Medicine, Issue 90, Sublingual immunotherapy, Pneumonia, Streptococcus pneumoniae, Lungs, Flagellin, TLR5, NLRC4
Examination of Thymic Positive and Negative Selection by Flow Cytometry
Institutions: University of Alberta.
A healthy immune system requires that T cells respond to foreign antigens while remaining tolerant to self-antigens. Random rearrangement of the T cell receptor (TCR) α and β loci generates a T cell repertoire with vast diversity in antigen specificity, both to self and foreign. Selection of the repertoire during development in the thymus is critical for generating safe and useful T cells. Defects in thymic selection contribute to the development of autoimmune and immunodeficiency disorders1-4
T cell progenitors enter the thymus as double negative (DN) thymocytes that do not express CD4 or CD8 co-receptors. Expression of the αβTCR and both co-receptors occurs at the double positive (DP) stage. Interaction of the αβTCR with self-peptide-MHC (pMHC) presented by thymic cells determines the fate of the DP thymocyte. High affinity interactions lead to negative selection and elimination of self-reactive thymocytes. Low affinity interactions result in positive selection and development of CD4 or CD8 single positive (SP) T cells capable of recognizing foreign antigens presented by self-MHC5
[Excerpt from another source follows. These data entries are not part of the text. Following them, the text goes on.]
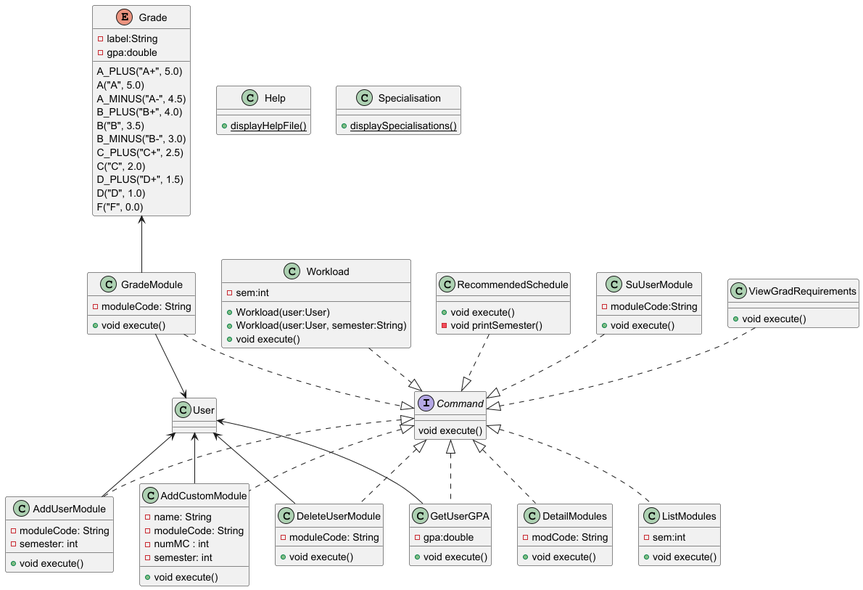
Above: docs/diagrams/Command.png in itsjoelha/tp (PlantUML), before the change. The source it was exported from:
```plantuml
@startuml


interface Command {
    void execute()
}
class AddUserModule {
    - moduleCode: String
    - semester: int
    + void execute()
}

class AddCustomModule {
    -name: String
    -moduleCode: String
    -numMC : int
    -semester: int
    + void execute()
}

class DeleteUserModule {
- moduleCode: String
    + void execute()
}
class DetailModules {
    - modCode: String
    + void execute()
}
class GetUserGPA{
- gpa:double
    + void execute()
}
class GradeModule {
- moduleCode: String
    + void execute()
}
class Help {
+ {static} displayHelpFile()
}

class ListModules {
-sem:int
    + void execute()
}

class RecommendedSchedule {
        + void execute()
        - void printSemester()
}
class Specialisation {
+{static} displaySpecialisations()
}
class SuUserModule {
-moduleCode:String
+ void execute()
}
class ViewGradRequirements {
+ void execute()
}
class Workload {
-sem:int
+Workload(user:User)
+Workload(user:User, semester:String)
+void execute()
}

enum Grade {
-label:String
-gpa:double
    A_PLUS("A+", 5.0)
    A("A", 5.0)
    A_MINUS("A-", 4.5)
    B_PLUS("B+", 4.0)
    B("B", 3.5)
    B_MINUS("B-", 3.0)
    C_PLUS("C+", 2.5)
    C("C", 2.0)
    D_PLUS("D+", 1.5)
    D("D", 1.0)
    F("F", 0.0)
}

class User

User <-- GetUserGPA
User <--AddUserModule
User <--AddCustomModule
User <-- DeleteUserModule
GradeModule --> User
Grade <-- GradeModule

Command <|-[dashed]- AddUserModule
Command <|-[dashed]- AddCustomModule
Command <|-[dashed]- DeleteUserModule
Command <|-[dashed]- DetailModules
Command <|-[dashed]- GetUserGPA
Command <|-[dashed]- ListModules

SuUserModule -[dashed]-|> Command
GradeModule -[dashed]-|> Command
RecommendedSchedule -[dashed]-|> Command
Workload -[dashed]-|> Command
ViewGradRequirements-[dashed]-|> Command



@enduml
```
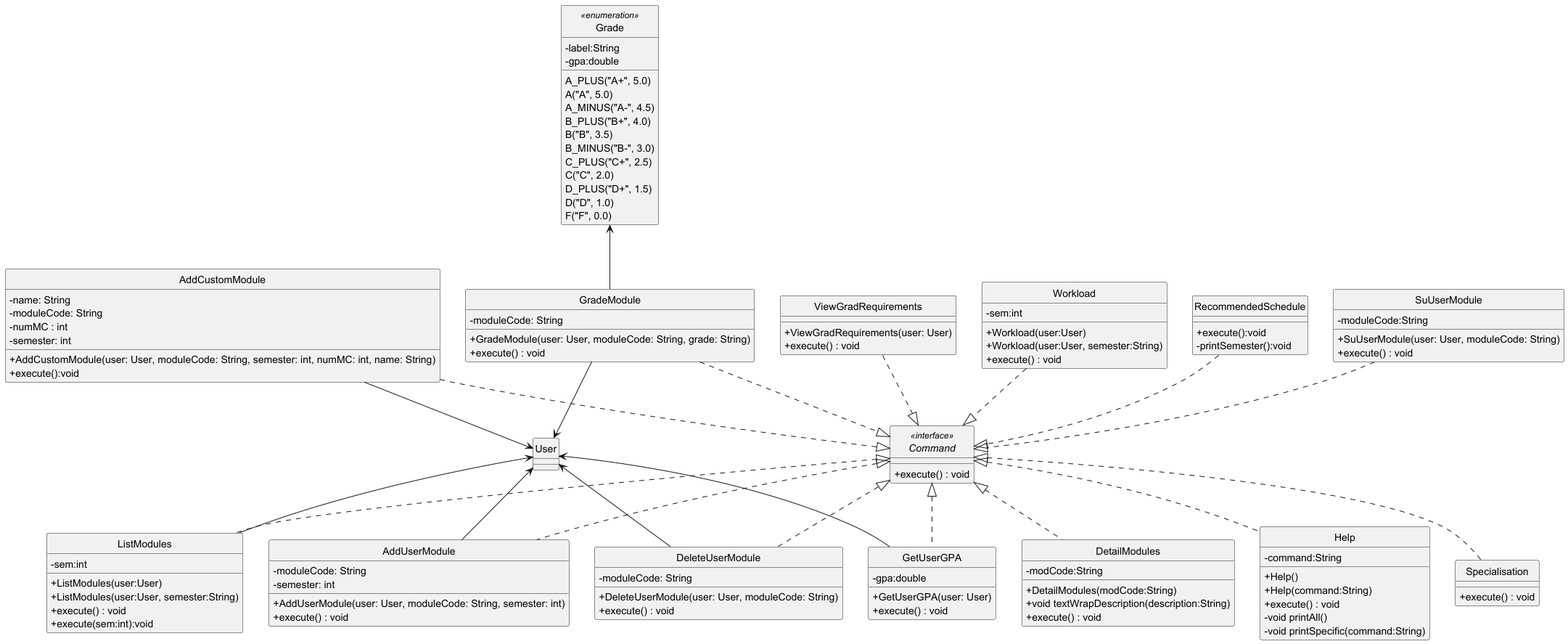
After the commit.

Commit message:
update Command Diagram

Change to the diagram source:
```diff
@@ -1,13 +1,15 @@
 @startuml
+hide circle
+skinparam classAttributeIconSize 0
 
-
-interface Command {
-    void execute()
+interface Command <<interface>>{
+    +  execute() : void
 }
 class AddUserModule {
+    +AddUserModule(user: User, moduleCode: String, semester: int)
     - moduleCode: String
     - semester: int
-    + void execute()
+    + execute() : void
 }
 
 class AddCustomModule {
@@ -15,56 +17,74 @@
     -moduleCode: String
     -numMC : int
     -semester: int
-    + void execute()
+    + AddCustomModule(user: User, moduleCode: String, semester: int, numMC: int, name: String)
+    + execute():void
 }
 
 class DeleteUserModule {
++ DeleteUserModule(user: User, moduleCode: String)
 - moduleCode: String
-    + void execute()
+    + execute() : void
 }
 class DetailModules {
-    - modCode: String
-    + void execute()
+    - modCode:String
+    + DetailModules(modCode:String)
+    + void textWrapDescription(description:String)
+    + execute() : void
 }
+
 class GetUserGPA{
 - gpa:double
-    + void execute()
++ GetUserGPA(user: User)
+    + execute() : void
 }
 class GradeModule {
 - moduleCode: String
-    + void execute()
-}
-class Help {
-+ {static} displayHelpFile()
++ GradeModule(user: User, moduleCode: String, grade: String)
+    + execute() : void
 }
 
-class ListModules {
--sem:int
-    + void execute()
+class Help {
+    - command:String
+    + Help()
+    + Help(command:String)
+    + execute() : void
+    - void printAll()
+    - void printSpecific(command:String)
 }
 
+
+class ListModules {
+    - sem:int
+    + ListModules(user:User)
+    + ListModules(user:User, semester:String)
+    + execute() : void
+    + execute(sem:int):void
+}
 class RecommendedSchedule {
-        + void execute()
-        - void printSemester()
+    + execute():void
+    - printSemester():void
 }
 class Specialisation {
-+{static} displaySpecialisations()
++ execute() : void
 }
 class SuUserModule {
 -moduleCode:String
-+ void execute()
++ SuUserModule(user: User, moduleCode: String)
++ execute() : void
 }
 class ViewGradRequirements {
-+ void execute()
++ ViewGradRequirements(user: User)
++ execute() : void
 }
 class Workload {
 -sem:int
 +Workload(user:User)
 +Workload(user:User, semester:String)
-+void execute()
++execute() : void
 }
 
-enum Grade {
+enum Grade <<enumeration>>{
 -label:String
 -gpa:double
     A_PLUS("A+", 5.0)
@@ -84,24 +104,28 @@
 
 User <-- GetUserGPA
 User <--AddUserModule
-User <--AddCustomModule
+AddCustomModule --> User
 User <-- DeleteUserModule
+User <-- ListModules
+
 GradeModule --> User
 Grade <-- GradeModule
 
+Command <|-[dashed]- Specialisation
 Command <|-[dashed]- AddUserModule
-Command <|-[dashed]- AddCustomModule
+
 Command <|-[dashed]- DeleteUserModule
 Command <|-[dashed]- DetailModules
 Command <|-[dashed]- GetUserGPA
 Command <|-[dashed]- ListModules
 
+Command <|.. Help
 SuUserModule -[dashed]-|> Command
 GradeModule -[dashed]-|> Command
 RecommendedSchedule -[dashed]-|> Command
 Workload -[dashed]-|> Command
 ViewGradRequirements-[dashed]-|> Command
-
+AddCustomModule-[dashed]-|> Command
 
 
 @enduml
```
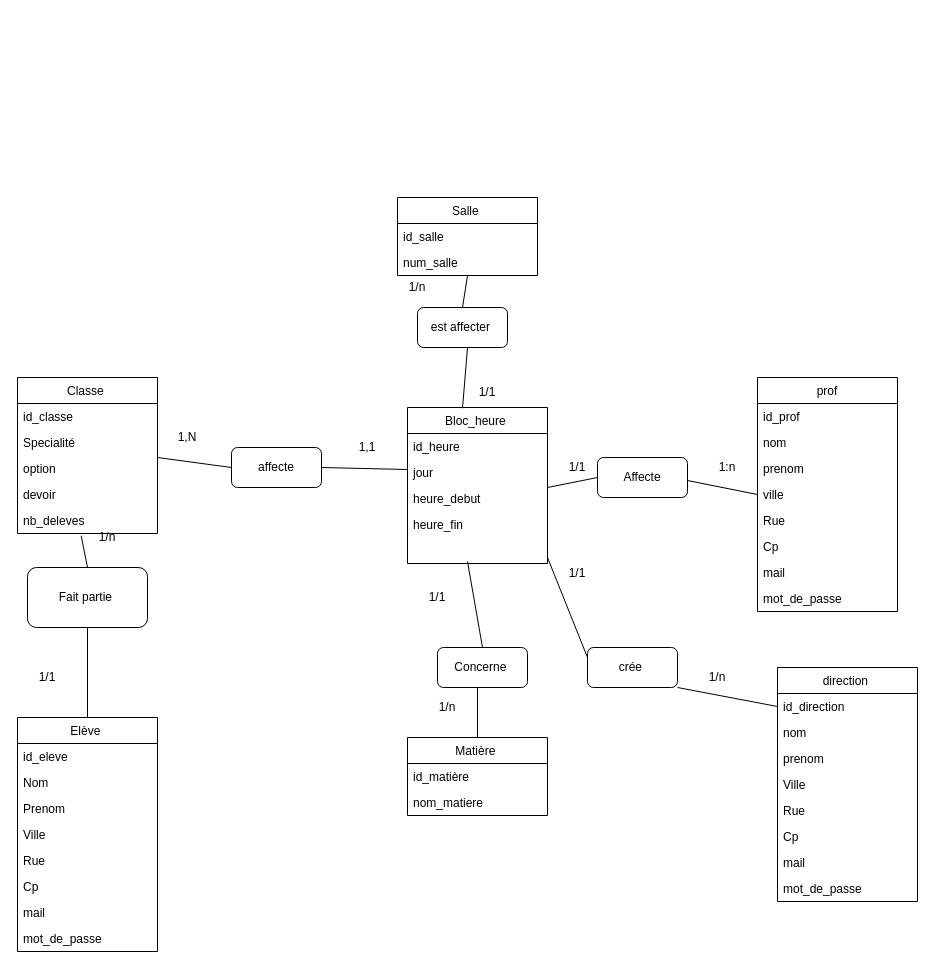
Before: Base de données/MCD Projet intranet.drawio in ArnaudLouisy/Projet_Pronote-, a draw.io diagram. Source tidied: cells renumbered, new cells numbered last; positions are measured from the earlier drawing's top-left corner, leaving out a move shared by most shapes. Both pictures are drawn from the tidied source at 100%, with x=0, y=0 at pixel (17, 197).
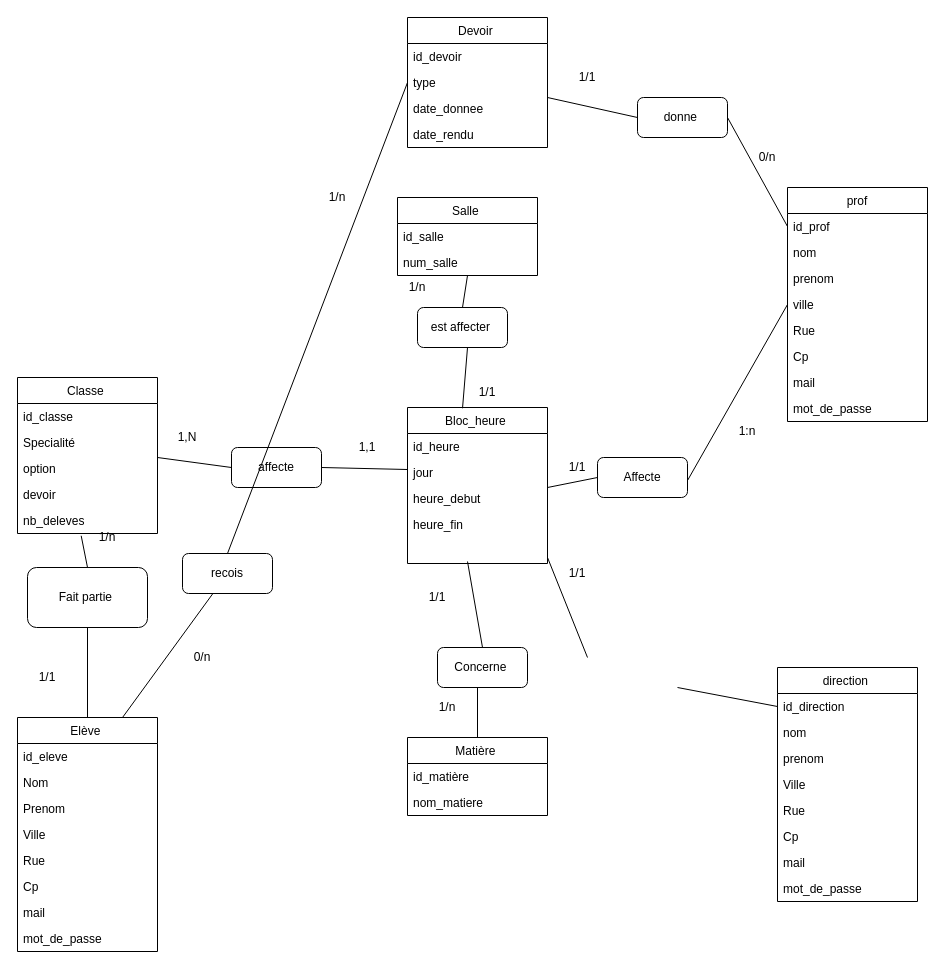
The same diagram, later.

Commit message (it also covers changes not shown here):
Feat : ajout du MLD + MPD(script SQL) du projet intranet

The change refers to these unchanged cells:
```xml
<mxCell id="2" value="Elève " style="swimlane;fontStyle=0;horizontal=1;startSize=26;fillColor=none;" parent="1" vertex="1">
  <mxGeometry y="520" width="140" height="234" as="geometry" />
</mxCell>
<mxCell id="21" value="id_prof" style="text;strokeColor=none;fillColor=none;align=left;verticalAlign=top;spacingLeft=4;spacingRight=4;overflow=hidden;points=[[0,0.5],[1,0.5]];portConstraint=eastwest;" parent="20" vertex="1">
  <mxGeometry y="26" width="140" height="26" as="geometry" />
</mxCell>
```

The edit, as a diff of the source:
```diff
@@
     <mxCell id="20" value="prof" style="swimlane;fontStyle=0;horizontal=1;startSize=26;fillColor=none;" parent="1" vertex="1">
-      <mxGeometry x="740" y="180" width="140" height="234" as="geometry" />
+      <mxGeometry x="770" y="-10" width="140" height="234" as="geometry" />
     </mxCell>
@@
     <mxCell id="71" value="1:n" style="text;html=1;strokeColor=none;fillColor=none;align=center;verticalAlign=middle;whiteSpace=wrap;rounded=0;" parent="1" vertex="1">
-      <mxGeometry x="690" y="260" width="40" height="20" as="geometry" />
+      <mxGeometry x="710" y="224" width="40" height="20" as="geometry" />
     </mxCell>
-    <mxCell id="72" value="crée&amp;nbsp;" style="rounded=1;whiteSpace=wrap;html=1;" parent="1" vertex="1">
-      <mxGeometry x="570" y="450" width="90" height="40" as="geometry" />
-    </mxCell>
@@
-    <mxCell id="74" style="endArrow=none;html=1;rounded=0;entryX=0;entryY=0.25;entryDx=0;entryDy=0;" parent="1" edge="1" target="72">
+    <mxCell id="74" style="endArrow=none;html=1;rounded=0;entryX=0;entryY=0.25;entryDx=0;entryDy=0;" parent="1" edge="1">
       <mxGeometry relative="1" as="geometry">
         <mxPoint x="530" y="360" as="sourcePoint" />
+        <mxPoint x="570" y="460" as="targetPoint" />
       </mxGeometry>
     </mxCell>
+    <mxCell id="76" value="1/1" style="text;html=1;strokeColor=none;fillColor=none;align=center;verticalAlign=middle;whiteSpace=wrap;rounded=0;" parent="1" vertex="1">
+      <mxGeometry x="540" y="366" width="40" height="20" as="geometry" />
+    </mxCell>
+    <mxCell id="77" value="Devoir " style="swimlane;fontStyle=0;horizontal=1;startSize=26;fillColor=none;" parent="1" vertex="1">
+      <mxGeometry x="390" y="-180" width="140" height="130" as="geometry" />
+    </mxCell>
+    <mxCell id="78" value="id_devoir" style="text;strokeColor=none;fillColor=none;align=left;verticalAlign=top;spacingLeft=4;spacingRight=4;overflow=hidden;" parent="77" vertex="1">
+      <mxGeometry y="26" width="140" height="26" as="geometry" />
+    </mxCell>
+    <mxCell id="79" value="type" style="text;strokeColor=none;fillColor=none;align=left;verticalAlign=top;spacingLeft=4;spacingRight=4;overflow=hidden;points=[[0,0.5],[1,0.5]];portConstraint=eastwest;" parent="77" vertex="1">
+      <mxGeometry y="52" width="140" height="26" as="geometry" />
+    </mxCell>
+    <mxCell id="80" value="date_donnee" style="text;strokeColor=none;fillColor=none;align=left;verticalAlign=top;spacingLeft=4;spacingRight=4;overflow=hidden;" parent="77" vertex="1">
+      <mxGeometry y="78" width="140" height="26" as="geometry" />
+    </mxCell>
+    <mxCell id="81" value="date_rendu" style="text;strokeColor=none;fillColor=none;align=left;verticalAlign=top;spacingLeft=4;spacingRight=4;overflow=hidden;" parent="77" vertex="1">
+      <mxGeometry y="104" width="140" height="26" as="geometry" />
+    </mxCell>
+    <mxCell id="82" value="donne&amp;nbsp;" style="rounded=1;whiteSpace=wrap;html=1;" parent="1" vertex="1">
+      <mxGeometry x="620" y="-100" width="90" height="40" as="geometry" />
+    </mxCell>
+    <mxCell id="83" style="endArrow=none;html=1;rounded=0;exitX=0;exitY=0.5;exitDx=0;exitDy=0;entryX=1;entryY=0.5;entryDx=0;entryDy=0;" parent="1" edge="1" source="21" target="82">
+      <mxGeometry relative="1" as="geometry" />
+    </mxCell>
+    <mxCell id="84" style="endArrow=none;html=1;rounded=0;entryX=0;entryY=0.5;entryDx=0;entryDy=0;" parent="1" edge="1" target="82">
+      <mxGeometry relative="1" as="geometry">
+        <mxPoint x="530" y="-100" as="sourcePoint" />
+      </mxGeometry>
+    </mxCell>
+    <mxCell id="85" value="0/n" style="text;html=1;strokeColor=none;fillColor=none;align=center;verticalAlign=middle;whiteSpace=wrap;rounded=0;" parent="1" vertex="1">
+      <mxGeometry x="730" y="-50" width="40" height="20" as="geometry" />
+    </mxCell>
+    <mxCell id="86" value="1/1" style="text;html=1;strokeColor=none;fillColor=none;align=center;verticalAlign=middle;whiteSpace=wrap;rounded=0;" parent="1" vertex="1">
+      <mxGeometry x="550" y="-130" width="40" height="20" as="geometry" />
+    </mxCell>
+    <mxCell id="87" value="recois" style="rounded=1;whiteSpace=wrap;html=1;" parent="1" vertex="1">
+      <mxGeometry x="165" y="356" width="90" height="40" as="geometry" />
+    </mxCell>
+    <mxCell id="88" style="endArrow=none;html=1;rounded=0;entryX=0;entryY=0.5;entryDx=0;entryDy=0;exitX=0.5;exitY=0;exitDx=0;exitDy=0;" parent="1" edge="1" source="87" target="79">
+      <mxGeometry relative="1" as="geometry" />
+    </mxCell>
+    <mxCell id="89" style="endArrow=none;html=1;rounded=0;exitX=0.75;exitY=0;exitDx=0;exitDy=0;" parent="1" edge="1" source="2" target="87">
+      <mxGeometry relative="1" as="geometry" />
+    </mxCell>
+    <mxCell id="90" value="0/n" style="text;html=1;strokeColor=none;fillColor=none;align=center;verticalAlign=middle;whiteSpace=wrap;rounded=0;" parent="1" vertex="1">
+      <mxGeometry x="165" y="450" width="40" height="20" as="geometry" />
+    </mxCell>
     <mxCell id="75" value="1/n" style="text;html=1;strokeColor=none;fillColor=none;align=center;verticalAlign=middle;whiteSpace=wrap;rounded=0;" parent="1" vertex="1">
-      <mxGeometry x="680" y="470" width="40" height="20" as="geometry" />
+      <mxGeometry x="300" y="-10" width="40" height="20" as="geometry" />
     </mxCell>
-    <mxCell id="76" value="1/1" style="text;html=1;strokeColor=none;fillColor=none;align=center;verticalAlign=middle;whiteSpace=wrap;rounded=0;" parent="1" vertex="1">
-      <mxGeometry x="540" y="366" width="40" height="20" as="geometry" />
-    </mxCell>
```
Positive selection can be studied in mice with a polyclonal (wildtype) TCR repertoire by observing the generation of mature T cells. However, they are not ideal for the study of negative selection, which involves deletion of small antigen-specific populations. Many model systems have been used to study negative selection but vary in their ability to recapitulate physiological events6
. For example, in vitro
stimulation of thymocytes lacks the thymic environment that is intimately involved in selection, while administration of exogenous antigen can lead to non-specific deletion of thymocytes7-9
. Currently, the best tools for studying in vivo
negative selection are mice that express a transgenic TCR specific for endogenous self-antigen. However, many classical TCR transgenic models are characterized by premature expression of the transgenic TCRα chain at the DN stage, resulting in premature negative selection. Our lab has developed the HYcd4
model, in which the transgenic HY TCRα is conditionally expressed at the DP stage, allowing negative selection to occur during the DP to SP transition as occurs in wildtype mice10
Here, we describe a flow cytometry-based protocol to examine thymic positive and negative selection in the HYcd4
mouse model. While negative selection in HYcd4
mice is highly physiological, these methods can also be applied to other TCR transgenic models. We will also present general strategies for analyzing positive selection in a polyclonal repertoire applicable to any genetically manipulated mice.
Immunology, Issue 68, Medicine, Cellular Biology, Anatomy, Physiology, Thymus, T cell, negative selection, positive selection, autoimmunity, flow cytometry